The manager of the NatWest bank in Sunbury, Middlesex, was kidnapped and held hostage with his family overnight in Surbiton, recalls John O'Connor, former commander of the Scotland Yard's Flying Squad.
He was brought to the bank in the morning, when staff arriving at work were bundled aside while the vaults were cleared.
There have been plenty of other examples in the intervening decades, concerning banks and building societies, culminating in the Northern Bank raid in Belfast in 2004, which netted the perpetrators £26m.
"When the NatWest bank was robbed the security industry was in a bit of a flap about it because they all felt vulnerable to that and so set about developing methods to deal with it," said Mr O'Connor.
"It's very surprising that with all the experience of this happening, you would have thought Securitas would have put contingency plans in place to deal with it.
"Staff are the only vulnerability they have, with all the alarm systems and security measures.

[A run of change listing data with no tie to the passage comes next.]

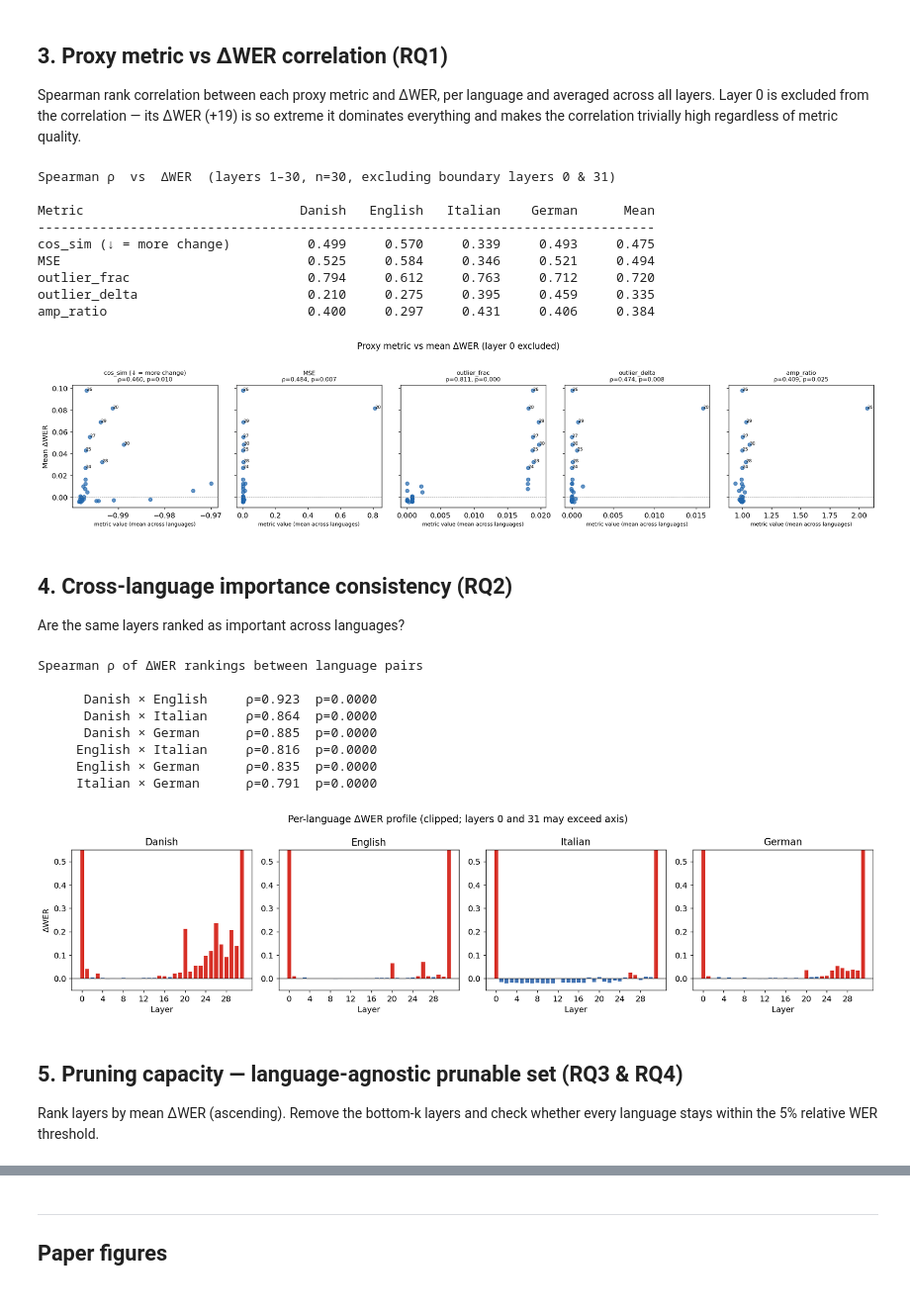
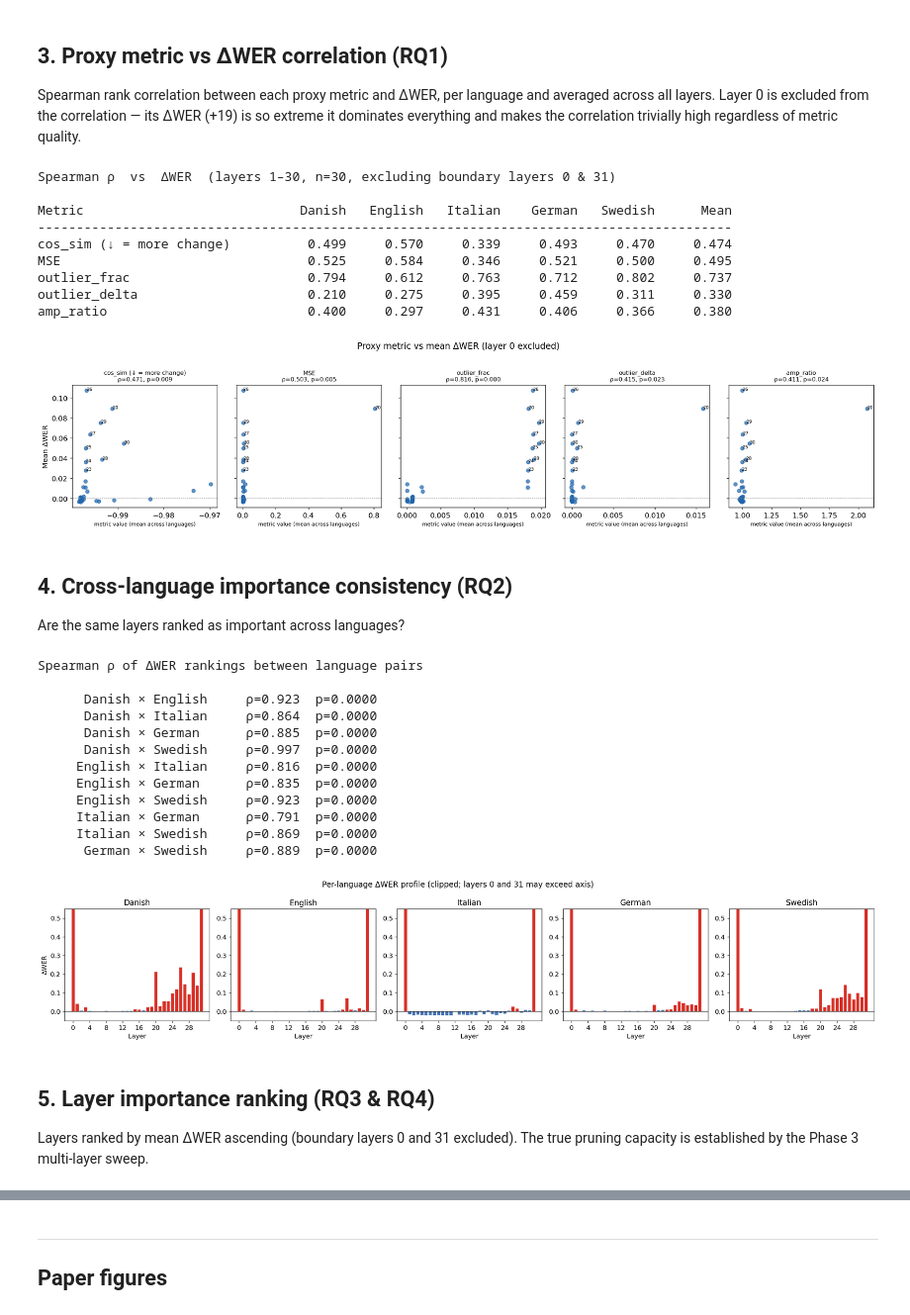
Before and after one commit to rasgaard/whisper-encoder-layer-prune, a Jupyter notebook: analysis.ipynb, the cells around one changed output, grey strips where cells are left out. Shown at 99% size. Drawn from its saved outputs; the diff is of its cells as text; code cells hidden in the pictures.

```diff
--- a/analysis.ipynb
+++ b/analysis.ipynb
@@ -11,8 +11,8 @@ import scipy.stats as stats
 
 plt.rcParams.update({"figure.dpi": 130, "font.size": 11})
 
-LANGUAGES   = ["da_dk", "en_us", "it_it", "de_de"]
-LANG_LABELS = ["Danish", "English", "Italian", "German"]
+LANGUAGES   = ["da_dk", "en_us", "it_it", "de_de", "sv_se"]
+LANG_LABELS = ["Danish", "English", "Italian", "German", "Swedish"]
 NUM_LAYERS  = 32
 THRESHOLD   = 0.05  # 5 % relative WER increase = "significant"
 
@@ -23,16 +23,19 @@ with open("results/delta_wers.json") as f:
     d = json.load(f)
 
 baseline_wers = d["baseline_wers"]
-delta_wers    = np.array([d["delta_wers"][l]   for l in LANGUAGES])   # [4, 32]
-layer_wers    = np.array([d["layer_wers"][l]    for l in LANGUAGES])   # [4, 32]
+delta_wers    = np.array([d["delta_wers"][l]   for l in LANGUAGES])   # [5, 32]
+layer_wers    = np.array([d["layer_wers"][l]    for l in LANGUAGES])   # [5, 32]
 
-# proxy metric arrays  [4, 32]
+# proxy metric arrays  [5, 32]
 cos_sim       = np.array([proxy[l]["cos_sim"]       for l in LANGUAGES])
 mse           = np.array([proxy[l]["mse"]           for l in LANGUAGES])
 outlier_frac  = np.array([proxy[l]["outlier_frac"]  for l in LANGUAGES])
 outlier_delta = np.array([proxy[l]["outlier_delta"] for l in LANGUAGES])
 amp_ratio     = np.array([proxy[l]["amp_ratio"]     for l in LANGUAGES])
 
+# per-dimension max activations: [5, 32, 1280]
+max_act_per_dim = np.array([proxy[l]["max_act_per_dim"] for l in LANGUAGES])
+
 mean_delta = delta_wers.mean(axis=0)   # [32] mean ΔWER across languages
 
 print("Baseline WERs:")
@@ -51,29 +55,27 @@ fig, axes = plt.subplots(2, 1, figsize=(14, 8), gridspec_kw={"height_ratios": [1
 
 # --- top: heatmap across languages ---
 ax = axes[0]
-# clip layer 0 and 31 for visualisation (they dominate the scale)
 clipped = np.clip(delta_wers, -0.05, 0.5)
 im = ax.imshow(clipped, aspect="auto", cmap="RdYlGn_r", vmin=-0.05, vmax=0.5)
-ax.set_yticks(range(4))
+ax.set_yticks(range(len(LANGUAGES)))
 ax.set_yticklabels(LANG_LABELS)
 ax.set_xticks(range(NUM_LAYERS))
 ax.set_xticklabels(range(NUM_LAYERS), fontsize=8)
 ax.set_title("ΔWER per layer per language (clipped to [−0.05, 0.50]; layers 0 and 31 exceed range)")
 plt.colorbar(im, ax=ax, fraction=0.02)
 
-# --- bottom: mean ΔWER bar chart (log scale, exclude 0 and 31 for readability) ---
+# --- bottom: mean ΔWER bar chart ---
 ax2 = axes[1]
 layers = np.arange(NUM_LAYERS)
 colors = ["#d73027" if v > 0.01 else "#4575b4" if v < 0 else "#fee090" for v in mean_delta]
 bars = ax2.bar(layers, mean_delta, color=colors, edgecolor="white", linewidth=0.5)
 ax2.axhline(0, color="black", linewidth=0.8, linestyle="--")
 ax2.set_xlabel("Encoder layer index")
-ax2.set_ylabel("Mean ΔWER (across 4 languages)")
+ax2.set_ylabel(f"Mean ΔWER (across {len(LANGUAGES)} languages)")
 ax2.set_title("Mean ΔWER per layer — blue=redundant, red=important")
 ax2.set_xticks(layers)
 ax2.set_xticklabels(layers, fontsize=8)
 
-# annotate the big outliers
 for idx in [0, 20, 26, 29, 31]:
     ax2.annotate(f"{mean_delta[idx]:.2f}", xy=(idx, min(mean_delta[idx], 0.55)),
                  ha="center", va="bottom", fontsize=7, fontweight="bold")
@@ -98,7 +100,7 @@ fig, axes = plt.subplots(len(metrics), 1, figsize=(14, 10))
 
 for ax, (data, title, _, cmap) in zip(axes, metrics):
     im = ax.imshow(data, aspect="auto", cmap=cmap)
-    ax.set_yticks(range(4))
+    ax.set_yticks(range(len(LANGUAGES)))
     ax.set_yticklabels(LANG_LABELS)
     ax.set_xticks(range(NUM_LAYERS))
     ax.set_xticklabels(range(NUM_LAYERS), fontsize=8)
@@ -145,13 +147,13 @@ for name, data in proxy_metrics.items():
 # %% [output]
 Spearman ρ  vs  ΔWER  (layers 1–30, n=30, excluding boundary layers 0 & 31)
 
-Metric                            Danish   English   Italian    German      Mean
---------------------------------------------------------------------------------
-cos_sim (↓ = more change)          0.499     0.570     0.339     0.493     0.475
-MSE                                0.525     0.584     0.346     0.521     0.494
-outlier_frac                       0.794     0.612     0.763     0.712     0.720
-outlier_delta                      0.210     0.275     0.395     0.459     0.335
-amp_ratio                          0.400     0.297     0.431     0.406     0.384
+Metric                            Danish   English   Italian    German   Swedish      Mean
+------------------------------------------------------------------------------------------
+cos_sim (↓ = more change)          0.499     0.570     0.339     0.493     0.470     0.474
+MSE                                0.525     0.584     0.346     0.521     0.500     0.495
+outlier_frac                       0.794     0.612     0.763     0.712     0.802     0.737
+outlier_delta                      0.210     0.275     0.395     0.459     0.311     0.330
+amp_ratio                          0.400     0.297     0.431     0.406     0.366     0.380
 # %%
 fig, axes = plt.subplots(1, len(proxy_metrics), figsize=(18, 4), sharey=True)
 
@@ -173,7 +175,7 @@ plt.tight_layout()
 plt.savefig("results/proxy_vs_delta_wer.png", bbox_inches="tight")
 plt.show()
 # %% [output]
-[figure, old version]
+[figure, new version]
 # %% [markdown]
 ## 4. Cross-language importance consistency (RQ2)
 
@@ -184,39 +186,44 @@ for i, (la, la_label) in enumerate(zip(LANGUAGES, LANG_LABELS)):
     for j, (lb, lb_label) in enumerate(zip(LANGUAGES, LANG_LABELS)):
         if j <= i:
             continue
         rho, pval = stats.spearmanr(delta_wers[i], delta_wers[j])
         print(f"  {la_label:>10} × {lb_label:<10}  ρ={rho:.3f}  p={pval:.4f}")
 
-fig, axes = plt.subplots(1, 4, figsize=(16, 4), sharey=False)
+n_langs = len(LANGUAGES)
+fig, axes = plt.subplots(1, n_langs, figsize=(4 * n_langs, 4), sharey=False)
 for li, (lang, label) in enumerate(zip(LANGUAGES, LANG_LABELS)):
     axes[li].bar(range(NUM_LAYERS), delta_wers[li],
                  color=["#d73027" if v > 0.01 else "#4575b4" for v in delta_wers[li]],
                  edgecolor="white", linewidth=0.4)
     axes[li].axhline(0, color="black", linewidth=0.7)
     axes[li].set_title(label)
     axes[li].set_xlabel("Layer")
     axes[li].set_xticks(range(0, NUM_LAYERS, 4))
     axes[li].set_ylim(-0.05, 0.55)
 
 axes[0].set_ylabel("ΔWER")
 plt.suptitle("Per-language ΔWER profile (clipped; layers 0 and 31 may exceed axis)")
 plt.tight_layout()
 plt.savefig("results/delta_wer_per_language.png", bbox_inches="tight")
 plt.show()
 # %% [output]
 Spearman ρ of ΔWER rankings between language pairs
 
       Danish × English     ρ=0.923  p=0.0000
       Danish × Italian     ρ=0.864  p=0.0000
       Danish × German      ρ=0.885  p=0.0000
+      Danish × Swedish     ρ=0.997  p=0.0000
      English × Italian     ρ=0.816  p=0.0000
      English × German      ρ=0.835  p=0.0000
+     English × Swedish     ρ=0.923  p=0.0000
      Italian × German      ρ=0.791  p=0.0000
+     Italian × Swedish     ρ=0.869  p=0.0000
+      German × Swedish     ρ=0.889  p=0.0000
-[figure, old version]
+[figure, new version]
 # %% [markdown]
-## 5. Pruning capacity — language-agnostic prunable set (RQ3 & RQ4)
+## 5. Layer importance ranking (RQ3 & RQ4)
 
-Rank layers by mean ΔWER (ascending). Remove the bottom-k layers and check whether every language stays within the 5% relative WER threshold.
+Layers ranked by mean ΔWER ascending (boundary layers 0 and 31 excluded). The true pruning capacity is established by the Phase 3 multi-layer sweep.
 # %%
 rank_order = np.argsort(mean_delta)   # least important first
 baseline_arr = np.array([baseline_wers[l] for l in LANGUAGES])  # [4]
```
Also changed, not shown: parts of 12 cells of this notebook, 20 other files.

No-one's likely to get through just using sawn-off shotguns."
The long period of contact with the victims means the risk of detection is quite high, but the criminals would disguise themselves and may even use Irish accents to point police towards paramilitaries, said Mr O' Connor.
And the more crime scenes there are, including a family home in a residential street with neighbours close by, the more chance of leaving a trail.
A Securitas spokesman said: "Managing people in a security environment is always very difficult. We continually review our security to try and eliminate those weaknesses.
"Without doubt, in this instance, the people have been the weak link, but until we speak to those people we don't know if anything went wrong."
So what are the ways to counter tiger kidnaps?
One obvious way is to use flexible security systems which do not allow one person to have access to all the codes.
Other counter-kidnapping measures were outlined by one BBC News website reader.
He said: "My mother works in one of these cash depots and they are trained what to do in such an event, including what to do if they think they are being followed or are hijacked on the way into work, including using coded distress words or codes to access different areas of the building that are then triggered to police."
There are also identity cards being developed which contain the latest mobile phone technology and enable an employee to discreetly raise the alarm in a dangerous situation.
As well as having a tracking device, the cards can also act as a bug so a firm's security department can listen in on the conversations and alert the police.
Maybe that weak link is about to be strengthened.